Continued from Are mailing lists overrated?
Paper-based newsletters have many advantages over their electronic cousins. They get read. One newsletter can be read by the whole household or the whole business. It can be passed around the house or office, or left on a coffee table. In this way, it has a longer lifespan than an email.
When I arrived at a client’s residence or business, I would present them with an information pack which contained a business card, a “free support” sticker for their computer, a list of other services I provide, the training manual if they were a training client, and a current newsletter. If I had some past newsletters left over, I would put one of those in as well.

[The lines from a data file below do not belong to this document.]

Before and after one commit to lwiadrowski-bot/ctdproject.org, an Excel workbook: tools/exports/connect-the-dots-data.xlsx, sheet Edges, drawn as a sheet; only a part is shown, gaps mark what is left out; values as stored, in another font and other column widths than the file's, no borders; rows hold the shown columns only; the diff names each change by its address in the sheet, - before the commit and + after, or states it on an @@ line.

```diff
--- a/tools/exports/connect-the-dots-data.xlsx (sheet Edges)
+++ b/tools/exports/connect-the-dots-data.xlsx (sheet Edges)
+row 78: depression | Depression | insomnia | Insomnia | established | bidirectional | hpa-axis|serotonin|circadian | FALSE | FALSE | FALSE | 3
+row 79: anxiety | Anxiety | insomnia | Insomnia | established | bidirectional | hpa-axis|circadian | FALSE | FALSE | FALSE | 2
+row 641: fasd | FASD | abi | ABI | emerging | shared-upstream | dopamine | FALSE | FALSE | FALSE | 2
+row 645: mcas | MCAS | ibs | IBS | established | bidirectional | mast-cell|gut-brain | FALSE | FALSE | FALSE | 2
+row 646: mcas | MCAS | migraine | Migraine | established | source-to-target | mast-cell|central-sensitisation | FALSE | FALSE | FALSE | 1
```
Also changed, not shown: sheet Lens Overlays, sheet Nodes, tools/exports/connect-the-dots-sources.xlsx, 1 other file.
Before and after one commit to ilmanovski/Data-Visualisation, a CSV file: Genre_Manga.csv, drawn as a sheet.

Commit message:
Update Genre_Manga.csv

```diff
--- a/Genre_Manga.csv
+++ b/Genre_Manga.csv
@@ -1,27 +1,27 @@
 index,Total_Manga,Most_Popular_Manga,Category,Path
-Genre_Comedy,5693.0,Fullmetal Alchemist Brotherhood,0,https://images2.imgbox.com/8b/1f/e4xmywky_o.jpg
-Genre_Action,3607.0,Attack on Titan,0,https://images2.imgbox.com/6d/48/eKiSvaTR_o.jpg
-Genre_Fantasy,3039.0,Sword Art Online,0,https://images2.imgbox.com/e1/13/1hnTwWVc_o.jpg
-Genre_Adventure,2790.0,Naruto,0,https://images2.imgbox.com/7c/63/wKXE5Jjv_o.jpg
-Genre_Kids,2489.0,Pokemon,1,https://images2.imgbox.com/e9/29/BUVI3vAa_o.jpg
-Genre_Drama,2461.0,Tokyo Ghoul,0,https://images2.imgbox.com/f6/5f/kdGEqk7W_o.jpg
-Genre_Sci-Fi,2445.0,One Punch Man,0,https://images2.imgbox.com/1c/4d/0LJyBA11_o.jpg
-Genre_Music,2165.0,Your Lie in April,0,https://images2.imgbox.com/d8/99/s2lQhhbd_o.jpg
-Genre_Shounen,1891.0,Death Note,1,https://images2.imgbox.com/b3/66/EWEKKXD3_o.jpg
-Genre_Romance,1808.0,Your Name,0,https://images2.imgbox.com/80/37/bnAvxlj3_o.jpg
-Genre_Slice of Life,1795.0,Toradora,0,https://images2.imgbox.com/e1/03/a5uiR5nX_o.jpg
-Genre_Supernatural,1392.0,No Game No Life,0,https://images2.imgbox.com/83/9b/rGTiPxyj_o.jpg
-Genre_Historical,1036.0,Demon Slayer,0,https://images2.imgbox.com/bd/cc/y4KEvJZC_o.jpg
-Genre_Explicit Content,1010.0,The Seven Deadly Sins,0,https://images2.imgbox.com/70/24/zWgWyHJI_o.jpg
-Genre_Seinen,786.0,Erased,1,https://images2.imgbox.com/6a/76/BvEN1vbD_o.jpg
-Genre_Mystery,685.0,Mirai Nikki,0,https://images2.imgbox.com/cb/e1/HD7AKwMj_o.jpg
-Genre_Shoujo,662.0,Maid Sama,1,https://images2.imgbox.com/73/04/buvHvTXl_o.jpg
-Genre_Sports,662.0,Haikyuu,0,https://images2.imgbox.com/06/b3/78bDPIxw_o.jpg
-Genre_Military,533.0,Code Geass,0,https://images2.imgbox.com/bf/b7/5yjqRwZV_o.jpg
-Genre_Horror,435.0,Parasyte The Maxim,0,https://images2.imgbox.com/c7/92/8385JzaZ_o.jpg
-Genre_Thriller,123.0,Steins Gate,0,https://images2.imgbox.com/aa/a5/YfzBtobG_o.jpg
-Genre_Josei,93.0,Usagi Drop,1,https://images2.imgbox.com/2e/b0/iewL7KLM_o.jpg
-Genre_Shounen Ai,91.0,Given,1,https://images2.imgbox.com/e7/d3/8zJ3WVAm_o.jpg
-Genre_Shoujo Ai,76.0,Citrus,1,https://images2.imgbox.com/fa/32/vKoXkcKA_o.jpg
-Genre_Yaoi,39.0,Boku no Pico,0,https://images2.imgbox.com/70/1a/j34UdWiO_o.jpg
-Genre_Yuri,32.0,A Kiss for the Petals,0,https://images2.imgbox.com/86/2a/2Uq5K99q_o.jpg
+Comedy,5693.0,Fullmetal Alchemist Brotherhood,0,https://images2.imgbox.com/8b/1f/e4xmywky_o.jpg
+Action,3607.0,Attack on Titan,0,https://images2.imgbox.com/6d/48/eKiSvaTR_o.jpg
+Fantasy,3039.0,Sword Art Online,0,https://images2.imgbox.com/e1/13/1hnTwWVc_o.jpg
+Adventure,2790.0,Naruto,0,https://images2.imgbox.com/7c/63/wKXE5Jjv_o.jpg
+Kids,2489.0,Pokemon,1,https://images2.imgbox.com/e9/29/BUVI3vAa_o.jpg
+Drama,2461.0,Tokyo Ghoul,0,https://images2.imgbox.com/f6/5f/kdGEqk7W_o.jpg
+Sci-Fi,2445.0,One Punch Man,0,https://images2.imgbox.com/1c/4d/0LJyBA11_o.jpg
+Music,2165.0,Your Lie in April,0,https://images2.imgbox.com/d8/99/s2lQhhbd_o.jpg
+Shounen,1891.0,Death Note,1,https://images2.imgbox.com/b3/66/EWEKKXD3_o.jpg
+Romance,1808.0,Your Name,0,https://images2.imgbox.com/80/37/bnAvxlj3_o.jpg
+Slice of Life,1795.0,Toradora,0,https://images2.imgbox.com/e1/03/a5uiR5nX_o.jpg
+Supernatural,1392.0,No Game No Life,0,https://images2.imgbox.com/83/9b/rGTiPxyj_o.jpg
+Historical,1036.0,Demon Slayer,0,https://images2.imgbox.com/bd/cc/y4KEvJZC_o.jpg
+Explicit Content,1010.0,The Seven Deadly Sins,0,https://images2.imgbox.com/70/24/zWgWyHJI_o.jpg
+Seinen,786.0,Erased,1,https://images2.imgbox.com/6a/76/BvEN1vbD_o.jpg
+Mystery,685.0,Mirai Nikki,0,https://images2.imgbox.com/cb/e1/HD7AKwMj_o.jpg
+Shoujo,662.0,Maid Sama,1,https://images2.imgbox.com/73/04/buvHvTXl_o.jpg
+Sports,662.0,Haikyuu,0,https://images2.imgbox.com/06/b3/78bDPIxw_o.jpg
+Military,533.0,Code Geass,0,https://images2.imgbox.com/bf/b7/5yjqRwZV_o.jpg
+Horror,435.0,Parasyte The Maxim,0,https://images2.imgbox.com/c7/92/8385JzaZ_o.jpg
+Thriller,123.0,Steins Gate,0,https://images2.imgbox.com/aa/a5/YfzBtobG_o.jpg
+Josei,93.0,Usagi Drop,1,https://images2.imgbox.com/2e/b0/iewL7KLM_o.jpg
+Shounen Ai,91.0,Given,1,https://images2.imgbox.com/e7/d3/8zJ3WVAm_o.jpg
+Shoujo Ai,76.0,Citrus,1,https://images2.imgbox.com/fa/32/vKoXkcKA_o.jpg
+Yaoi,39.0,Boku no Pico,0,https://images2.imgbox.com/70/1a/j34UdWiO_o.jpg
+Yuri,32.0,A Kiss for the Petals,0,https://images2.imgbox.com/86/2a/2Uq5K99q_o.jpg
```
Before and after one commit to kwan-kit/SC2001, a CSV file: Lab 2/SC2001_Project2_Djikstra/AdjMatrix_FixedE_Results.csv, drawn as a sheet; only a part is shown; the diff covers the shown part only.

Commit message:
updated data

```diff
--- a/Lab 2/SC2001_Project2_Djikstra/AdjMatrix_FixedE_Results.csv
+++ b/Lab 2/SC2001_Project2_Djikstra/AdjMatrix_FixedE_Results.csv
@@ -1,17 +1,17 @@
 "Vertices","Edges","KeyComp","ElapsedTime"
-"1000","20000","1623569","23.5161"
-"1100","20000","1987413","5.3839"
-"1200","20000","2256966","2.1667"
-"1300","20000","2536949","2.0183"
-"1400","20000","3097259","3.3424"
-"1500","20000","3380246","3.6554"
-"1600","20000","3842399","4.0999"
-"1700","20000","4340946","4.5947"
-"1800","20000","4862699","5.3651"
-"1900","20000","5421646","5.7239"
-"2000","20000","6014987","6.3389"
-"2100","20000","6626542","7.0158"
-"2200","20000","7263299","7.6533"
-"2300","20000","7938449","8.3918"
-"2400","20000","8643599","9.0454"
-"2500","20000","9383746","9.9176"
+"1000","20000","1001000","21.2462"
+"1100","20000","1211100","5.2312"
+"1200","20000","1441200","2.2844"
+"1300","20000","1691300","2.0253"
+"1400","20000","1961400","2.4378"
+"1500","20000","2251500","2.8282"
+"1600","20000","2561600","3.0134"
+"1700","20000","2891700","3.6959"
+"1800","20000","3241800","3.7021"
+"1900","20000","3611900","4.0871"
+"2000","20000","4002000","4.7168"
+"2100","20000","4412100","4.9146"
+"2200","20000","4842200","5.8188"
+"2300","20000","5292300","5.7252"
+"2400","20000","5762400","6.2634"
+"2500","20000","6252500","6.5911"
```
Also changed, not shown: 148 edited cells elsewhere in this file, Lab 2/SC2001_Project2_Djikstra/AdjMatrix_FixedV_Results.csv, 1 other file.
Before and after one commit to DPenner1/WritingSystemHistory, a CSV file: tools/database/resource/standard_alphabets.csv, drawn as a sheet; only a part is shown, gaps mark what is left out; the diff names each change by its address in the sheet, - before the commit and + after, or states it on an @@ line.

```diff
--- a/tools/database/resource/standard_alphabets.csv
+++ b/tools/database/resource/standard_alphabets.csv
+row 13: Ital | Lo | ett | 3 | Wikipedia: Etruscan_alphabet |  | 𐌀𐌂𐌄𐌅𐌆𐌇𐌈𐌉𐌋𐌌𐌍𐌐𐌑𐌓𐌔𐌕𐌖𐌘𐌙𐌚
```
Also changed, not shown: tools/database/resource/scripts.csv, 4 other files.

When you meet someone, hand them a newsletter with a business card attached with a nice paper clip.
Paper-based newsletters have greater perceived value. They are real. The effort that has been put into creating them can be seen, touched, and kept for future reference. Even though the same effort would go into crafting an email newsletter, the paper version is given more respect.
Paper Newsletters are real
If you are mailing your newsletter, there is less and less competition in that space. People and businesses are sending and receiving less ‘snail’ mail. The postal service is reducing both staff and deliveries. Some places no longer get mail delivered 5 days a week. Some days, people only get one piece of mail.
Please let it be mine
If you are mailing your newsletter, you can put other things in with it, such as stickers, fridge magnets or any other branded swag that you might have. Everyone loves to open lumpy mail. It might be that the swag will get you past the personal assistant (hereafter called the Doberman) guarding the decision maker’s door.
Mailboxes do not have spam monitoring for addressed mail. Your addressed newsletter is much more likely to get to the person it is intended for. If you are going for the surprise factor, address it by hand with a sharpie. Use a hotel envelope from your last hotel stay, particularly if it is in a foreign place. That should raise the curiosity level in your prospect.
If you are hand delivering mail, respect “no junk mail” stickers and the laws of your state or territory.
Paper newsletters do have a couple of negatives. They can be more expensive. This can be reduced by self-printing, using B&W only, self-delivering, or targeting only small numbers of individuals at a time. Some people might consider printing bad for the environment – you could use recycled paper and encourage recycling once it has been read by adding a little note on the footer of the newsletter.
Continue reading for 21 tips for writing amazing tech newsletters.